The TV companies covering the tournament are like the kids who get caught smoking by their parents and are made to finish the whole packet as a punishment. If they could get away with a few here and there on the weekends, they’d be delighted with themselves. But when you’re made to hunker down and make your way through each of them, one by one by one, the attraction doesn’t be long wearing thin.

(Readers feeling the need to object here at the needless conflation of smoking and rugby should spare themselves the price of a stamp and fight the urge to write in. It has been exaggerated for effect, in the full knowledge that the comparison barely holds. Say what you like about an activity that damages your health, drains your pocket and isn’t half as sexy as it makes itself out to be, at least rugby doesn’t give you cancer.)

To England v USA, then. Thursday morning, coming down. The sort of game where you'd need to be hungover – or indeed actually drinking – to justify giving over the couple of hours. Or, if you were really destitute, you could claim to have to write a Sport on TV column about it. People's pity can be a warm bath in trying times.


On Eir, Tommy Bowe, Louise Galvin and Peter Stringer did their level best with what turned into a predictable 45-7 hammering. Tommy's enthusiasm for life could survive a nuclear blast. You could transplant him to Westminster this week and he'd still have his big smiley head on him, asking if anyone else thought that Boris Johnson was a grand lad at the back of it all.

The Eir coverage is perfectly decent meat-and-two-veg stuff on the whole. When Bowe opened with a question about there being any chance a shock was on the cards, he got admirably short shrift from Galvin and Stringer. There was no flamming it up, no making it out to be more than it was. Good for them.
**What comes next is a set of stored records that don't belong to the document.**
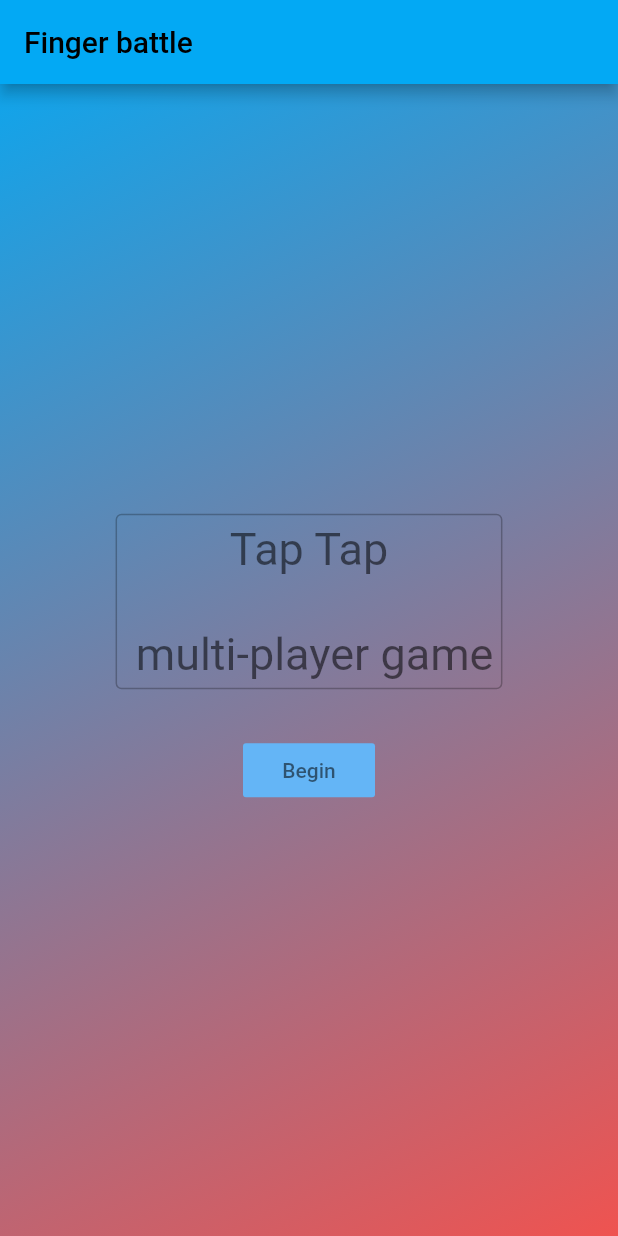
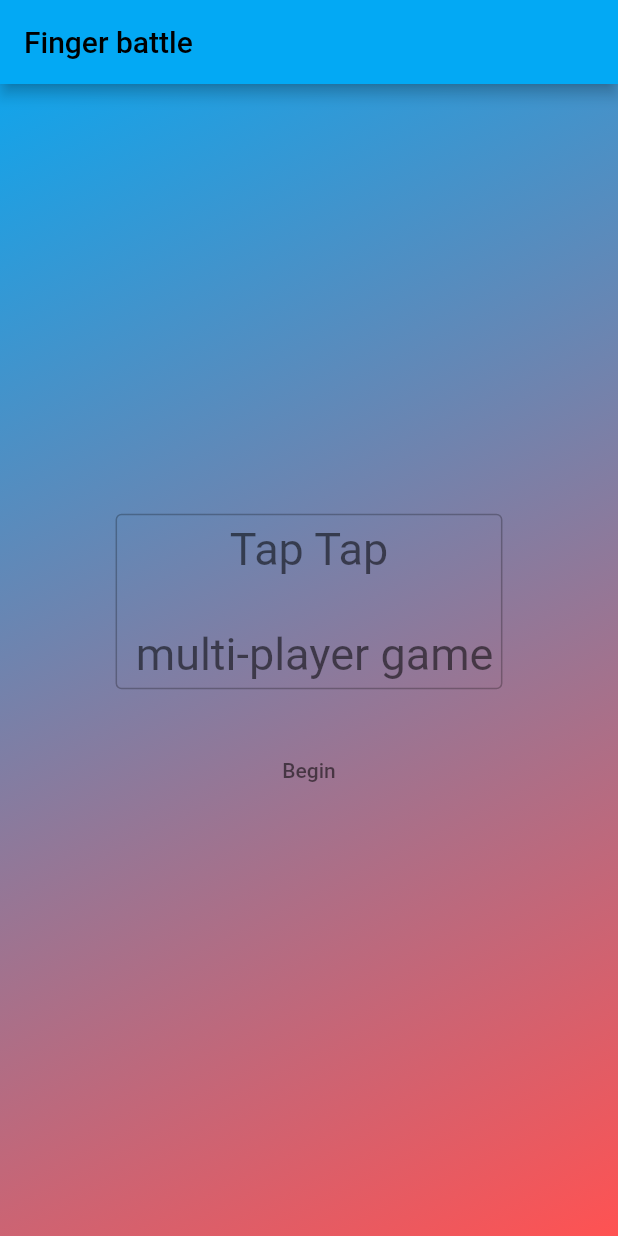
Before and after one commit to imen-bouabdallah/tap_multiplayer, a Flutter app: the screen it shows after launch, on a phone screen of 412 x 824 dp. Run offline on Flutter 3.47's test engine with Material 2 defaults, Android fonts, the phone set to English and light mode, and no system bars; our stand-ins replace confetti; missing offline and left inert: positioned_tap_detector_2.

```diff
--- a/lib/main.dart
+++ b/lib/main.dart
@@ -26,7 +26,7 @@ class MyApp extends StatelessWidget {
 }
 
 class MyHomePage extends StatefulWidget {
-  MyHomePage({Key key, this.title}) : super(key: key);
+  MyHomePage({Key? key, required this.title}) : super(key: key);
 
 
 
@@ -54,8 +54,8 @@ class _MyHomePageState extends State<MyHomePage> {
     // fast, so that you can just rebuild anything that needs updating rather
     // than having to individually change instances of widgets.
     return WillPopScope(
-    onWillPop: (){
-        return showDialog(
+    onWillPop: () async {
+        showDialog(
           context: context,
           builder: (context) => new AlertDialog(
             title: new Text('Are you sure?'),
@@ -72,8 +72,7 @@ class _MyHomePageState extends State<MyHomePage> {
               ),
             ],
           ),
-        ) ??
-            false;
+        ); return true;
       },
       child: Container(
         decoration: BoxDecoration(
@@ -82,7 +81,7 @@ class _MyHomePageState extends State<MyHomePage> {
             end: Alignment.bottomRight,
             colors: [
               Colors.lightBlue,
-              Colors.red[400],
+              Colors.redAccent,
             ]
           )
         ),
@@ -119,12 +118,14 @@ class _MyHomePageState extends State<MyHomePage> {
                 SizedBox(
                   height: 30,
                 ),
-                FlatButton(
+                TextButton(
                   onPressed: () =>{
                     Navigator.push(context,
                         MaterialPageRoute(builder: (context) => game() ) ),
                   },
-                  color: Colors.blue[300],
+                  style: TextButton.styleFrom(
+                      surfaceTintColor: Colors.blue[300],
+                  ),
                   child: Text(
                     'Begin',
                       style: TextStyle(
```
Also changed, not shown: lib/game.dart (+36 -5 lines), pubspec.yaml (+6 -2 lines), pubspec.lock, 4 other files.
Something needs to be done about the music though. They have a particular sting that sends you off to the ads which, if the Fiachras and Fachtnas were really earning their commission, would be hawking nothing but headache tablets. It sounds like builders are clearing out the second floor of an old music hall and hurling violin bows into a skip down in the street. If you had it in a movie, it could only rationally use it to soundtrack a violent stabbing scene.

Over on ITV, it was 2003, just like always. It’s like that time on The Sopranos when Chrissy has a near-death experience and is convinced he crossed over to the other side. “That’s our hell,” he tells Tony and Paulie. “An Irish bar where it’s St Patrick’s Day every day forever.”

And so it goes on ITV, where the line-up was Clive Woodward, Jonny Wilkinson and Lawrence Dallaglio. It wasn't long before they were invoking Matt Dawson and Will Greenwood too. One presumes Martin Johnson and Neil Back will be along for the knock-out stages.

The game was what it was. George Ford skated in for the first try after five minutes, England mauled over for another pair before the break. The Yanks couldn't get out of their half until right at the end when the game had broken up a bit.

Speaking of broken up, Owen Farrell's jaw came mighty close to landing in Row Z thanks to an unconscionable tackle by USA flanker John Quill. After seeing the first red card of the tournament, Quill took a shelling from all sides on all channels.

Even Tommy Bowe had a swing, putting it to Stringer that the man from Youghal could have no complaints. “Well, tough as it is to be hard on a fellow Corkman . . . ” began Stringer, before not finding it hard at all and giving Quill both barrels.

At least it was a talking point. On a long morning, it was a lonely soldier in that regard.